How this Artist Adjusted to Two Years at Home

Domenic Taylor had planned to take a short break and then head back on the road. He’s still in his apartment

Circus artist Domenic Taylor kept an impressive record of his time on tour with Cirque du Soleil’s Toruk: The First Flight. For four years, from 2015 to 2019, he kept a meticulous list of the dates he was in each city — and it covers over 30 countries and almost every continent on earth.

With Toruk, Taylor performed everywhere from Auckland, New Zealand (September 11th – 25th, 2017) to Riyadh, Saudi Arabia (January 1st – 18th, 2018). And the pace of the tour was relentless, even in its last months. In May 2019, the show played in Moscow and then stopped in eight more countries on the way to its final performance in London at the end of June. But the final item on the list deviates drastically in length from everything that came before it. Vancouver, Canada: July 4th, 2019 – July 27th, 2021.

Taylor had been planning to take a short break after the tour wrapped up, but 2020 turned into a full stop. He was stuck in Canada for the better part of two years while live performance was on hold around the world. Now he finds himself, like all of us, on the precipice of a new transition. But life as a circus artist has given Taylor something that prepared him for even the most unforeseen circumstances: the ability to adapt.

At 19 years old, Taylor made the jarring transition from life in Montreal to life on a world tour. Suddenly, he was living out of hotels and changing cities — or even countries — almost every week, not to mention managing his energy while he balanced seeing the world with performing jaw-dropping feats of athleticism. But it was exactly what he had been preparing for.

“It was manifested over years,” says Taylor, “so even though it was a completely different world, I was so focused on it before that I knew what to expect.”

The uniqueness of the opportunity was not lost on him. Any job that demands high levels of physical performance has a measure of precariousness, and Taylor was determined to seize the moment.

“I told myself: do everything. Visit everything, like the Great Wall of China on your day off. Go meet people and do as much as you can because you may never get this chance again. So I can’t regret anything because I really devoted my energy to being present.”

“But obviously, you burn the candle; you’re burning the wick at both ends.”

Despite having job offers that would start as soon as the day after Toruk closed, Taylor knew he would need time to recharge before packing his bags again. The plan was to hit the road again in spring of 2020 — but in March, within a 48-hour span, Cirque du Soleil announced it was closing every one of its shows.

For the first six months of the pandemic, Taylor thought of it as an extension of his rest period — one more month, and then one more month again.
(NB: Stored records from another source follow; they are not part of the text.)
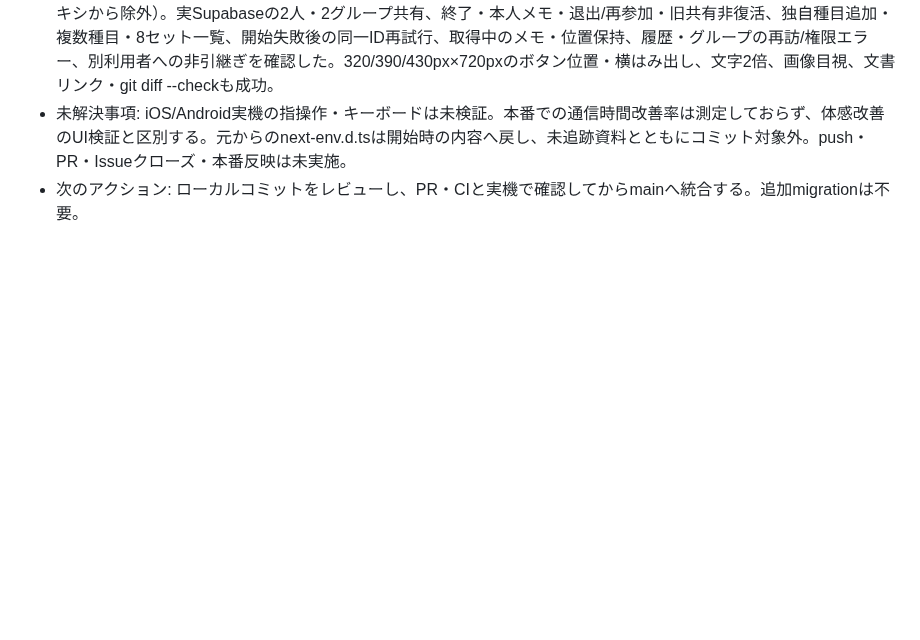
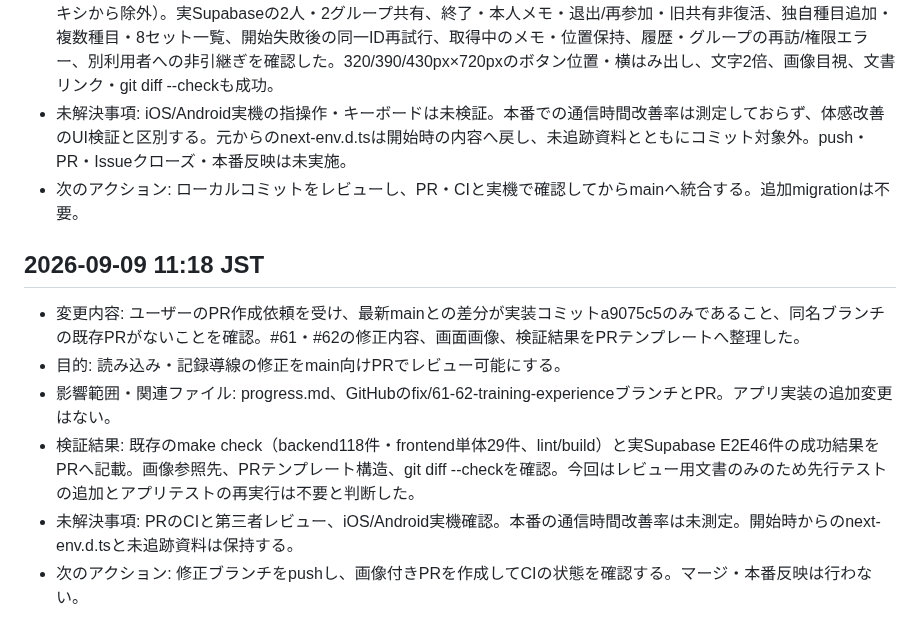
Before and after one commit to ezofroger-in-hokudai/gotore, a Markdown page: progress.md, the part around the change. Drawn GitHub-style; blank space fills up the shorter version.

Commit message:
docs: #61・#62のPR提出準備を記録

```diff
--- a/progress.md
+++ b/progress.md
@@ -704,3 +704,11 @@
 - 検証結果: 最終TEST_DATABASE_URL=専用gotore_v2_testを指定したmake check成功（backend118件・frontend単体29件、lint/build）。PLAYWRIGHT_REUSE_SERVER=1 make test-e2e相当の最終全46件成功（ローカル通信をプロキシから除外）。実Supabaseの2人・2グループ共有、終了・本人メモ・退出/再参加・旧共有非復活、独自種目追加・複数種目・8セット一覧、開始失敗後の同一ID再試行、取得中のメモ・位置保持、履歴・グループの再訪/権限エラー、別利用者への非引継ぎを確認した。320/390/430px×720pxのボタン位置・横はみ出し、文字2倍、画像目視、文書リンク・git diff --checkも成功。
 - 未解決事項: iOS/Android実機の指操作・キーボードは未検証。本番での通信時間改善率は測定しておらず、体感改善のUI検証と区別する。元からのnext-env.d.tsは開始時の内容へ戻し、未追跡資料とともにコミット対象外。push・PR・Issueクローズ・本番反映は未実施。
 - 次のアクション: ローカルコミットをレビューし、PR・CIと実機で確認してからmainへ統合する。追加migrationは不要。
+
+## 2026-09-09 11:18 JST
+- 変更内容: ユーザーのPR作成依頼を受け、最新mainとの差分が実装コミットa9075c5のみであること、同名ブランチの既存PRがないことを確認。#61・#62の修正内容、画面画像、検証結果をPRテンプレートへ整理した。
+- 目的: 読み込み・記録導線の修正をmain向けPRでレビュー可能にする。
+- 影響範囲・関連ファイル: progress.md、GitHubのfix/61-62-training-experienceブランチとPR。アプリ実装の追加変更はない。
+- 検証結果: 既存のmake check（backend118件・frontend単体29件、lint/build）と実Supabase E2E46件の成功結果をPRへ記載。画像参照先、PRテンプレート構造、git diff --checkを確認。今回はレビュー用文書のみのため先行テストの追加とアプリテストの再実行は不要と判断した。
+- 未解決事項: PRのCIと第三者レビュー、iOS/Android実機確認。本番の通信時間改善率は未測定。開始時からのnext-env.d.tsと未追跡資料は保持する。
+- 次のアクション: 修正ブランチをpushし、画像付きPRを作成してCIの状態を確認する。マージ・本番反映は行わない。
```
But eventually, as it became clear that live performance wasn’t coming in a month’s time, he had to change his mindset.

“This is when the adjustment period came in. You either decide, ‘Ok, I need to figure out a way for me to stay in that artistic training space,’ or decide what else is out there for me.”

Even though transitioning to life on tour had been stark, it was also the culmination of years of preparation. Taylor knew what tour required because he had been working toward it. But with the pandemic, it became impossible to plan. He felt caught between a desire to keep training for a potential reopening and the need to relieve some pressure while circumstances were out of his control.

“I started bringing that idea of mindfulness into my circus training,” he says of eventually finding a balance. “Exercise became the thing keeping me in a positive space.”

One question that kept resurfacing during his time in Vancouver was one of identity. “When the question of ‘who are you and what do you do’ was brought up, it was interesting to face that question without a job title involved. ‘Without this job, who am I?’ is a heavy question that a lot of us are facing.”

This was especially poignant because going on tour with Cirque du Soleil had been Taylor’s goal since he was 10 years old, and now he had done it. “Once you achieve your dream, it’s very hard to go and say, ‘Now what? What’s the next thing?'”

While his apartment in Vancouver couldn’t provide the fast-paced changes of scenery that he was used to, the questions he was asking himself did change things and ultimately allow him to refocus on his goals as an artist.

“The way that the world is moving, everything is going more digital. I’m very interested to tap into that,” he says. “I’d love to do a bit of both [stage and screen] — transition and collaborate with artists who want to do more film or concept work with circus as an element. Then hopefully get back on stage when things are safe.”

He’s inspired by recent works like “BLUE” – An X Circus Film About Gender, which pulls from both circus and film to explore issues of gender identity. “I’d love to just keep creating with other artists, whether it be in film, stunts, circus arts, visual arts, anything in fashion. I’d love for all of those things to merge.”

So, what does he think things will be like post-pandemic? Different, he says — and in a way, that’s nothing new.

“Adjustment periods are something all of us go through,” he says. “These strange moments of grief, happiness, and confusion are universal. Going on tour was a big change and it took time to adapt; coming off tour felt like an even bigger adjustment, and it wasn’t easy. But adapting is a choice, so I try my best to take things one day at a time and make the most of a confusing time.”

{ SOURCE: Maighdlin Mahoney, CBC News }